§ Goal of the exercise
Each line of the data below from the one holding "string[] candidateMascotPaths = new[]" to the one holding "crop black sidebars", inclusive, is to be reproduced exactly; no other line belongs in the answer.

Detected change data
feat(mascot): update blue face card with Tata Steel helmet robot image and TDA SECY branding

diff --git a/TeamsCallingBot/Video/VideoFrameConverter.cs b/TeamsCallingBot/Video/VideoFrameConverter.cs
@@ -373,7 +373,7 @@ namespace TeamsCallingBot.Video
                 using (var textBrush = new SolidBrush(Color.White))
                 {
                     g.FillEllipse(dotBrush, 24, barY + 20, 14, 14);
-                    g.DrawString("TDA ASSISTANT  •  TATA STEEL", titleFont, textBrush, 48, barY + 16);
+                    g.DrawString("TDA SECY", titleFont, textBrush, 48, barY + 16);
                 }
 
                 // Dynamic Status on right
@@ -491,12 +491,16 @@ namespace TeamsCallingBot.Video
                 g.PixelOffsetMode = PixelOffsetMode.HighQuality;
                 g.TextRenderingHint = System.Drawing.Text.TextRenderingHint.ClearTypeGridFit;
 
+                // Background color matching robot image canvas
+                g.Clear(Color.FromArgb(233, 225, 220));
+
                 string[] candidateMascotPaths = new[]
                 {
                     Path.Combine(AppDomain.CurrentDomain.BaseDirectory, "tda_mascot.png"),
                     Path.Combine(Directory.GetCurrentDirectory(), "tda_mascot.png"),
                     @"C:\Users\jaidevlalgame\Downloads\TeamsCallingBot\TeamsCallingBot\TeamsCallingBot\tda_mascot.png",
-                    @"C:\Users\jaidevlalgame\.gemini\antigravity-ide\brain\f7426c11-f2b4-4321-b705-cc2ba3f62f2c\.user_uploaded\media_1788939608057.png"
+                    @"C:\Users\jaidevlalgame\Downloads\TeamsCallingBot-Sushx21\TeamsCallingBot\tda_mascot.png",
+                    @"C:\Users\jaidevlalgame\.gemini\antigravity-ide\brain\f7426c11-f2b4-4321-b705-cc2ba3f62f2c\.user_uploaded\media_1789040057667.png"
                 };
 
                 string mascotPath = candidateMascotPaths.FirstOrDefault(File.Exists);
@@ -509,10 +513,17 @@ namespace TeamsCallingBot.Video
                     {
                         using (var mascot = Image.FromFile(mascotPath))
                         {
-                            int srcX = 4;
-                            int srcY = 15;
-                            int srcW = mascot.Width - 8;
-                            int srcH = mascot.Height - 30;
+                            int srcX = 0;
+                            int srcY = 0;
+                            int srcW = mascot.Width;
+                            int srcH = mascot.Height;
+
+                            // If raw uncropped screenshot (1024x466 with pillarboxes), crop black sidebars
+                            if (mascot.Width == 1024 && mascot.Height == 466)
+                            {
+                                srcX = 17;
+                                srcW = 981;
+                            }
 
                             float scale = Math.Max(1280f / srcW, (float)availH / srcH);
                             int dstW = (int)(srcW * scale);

§ Result
                 string[] candidateMascotPaths = new[]
                 {
                     Path.Combine(AppDomain.CurrentDomain.BaseDirectory, "tda_mascot.png"),
                     Path.Combine(Directory.GetCurrentDirectory(), "tda_mascot.png"),
                     @"C:\Users\jaidevlalgame\Downloads\TeamsCallingBot\TeamsCallingBot\TeamsCallingBot\tda_mascot.png",
-                    @"C:\Users\jaidevlalgame\.gemini\antigravity-ide\brain\f7426c11-f2b4-4321-b705-cc2ba3f62f2c\.user_uploaded\media_1788939608057.png"
+                    @"C:\Users\jaidevlalgame\Downloads\TeamsCallingBot-Sushx21\TeamsCallingBot\tda_mascot.png",
+                    @"C:\Users\jaidevlalgame\.gemini\antigravity-ide\brain\f7426c11-f2b4-4321-b705-cc2ba3f62f2c\.user_uploaded\media_1789040057667.png"
                 };
 
                 string mascotPath = candidateMascotPaths.FirstOrDefault(File.Exists);
@@ -509,10 +513,17 @@ namespace TeamsCallingBot.Video
                     {
                         using (var mascot = Image.FromFile(mascotPath))
                         {
-                            int srcX = 4;
-                            int srcY = 15;
-                            int srcW = mascot.Width - 8;
-                            int srcH = mascot.Height - 30;
+                            int srcX = 0;
+                            int srcY = 0;
+                            int srcW = mascot.Width;
+                            int srcH = mascot.Height;
+
+                            // If raw uncropped screenshot (1024x466 with pillarboxes), crop black sidebars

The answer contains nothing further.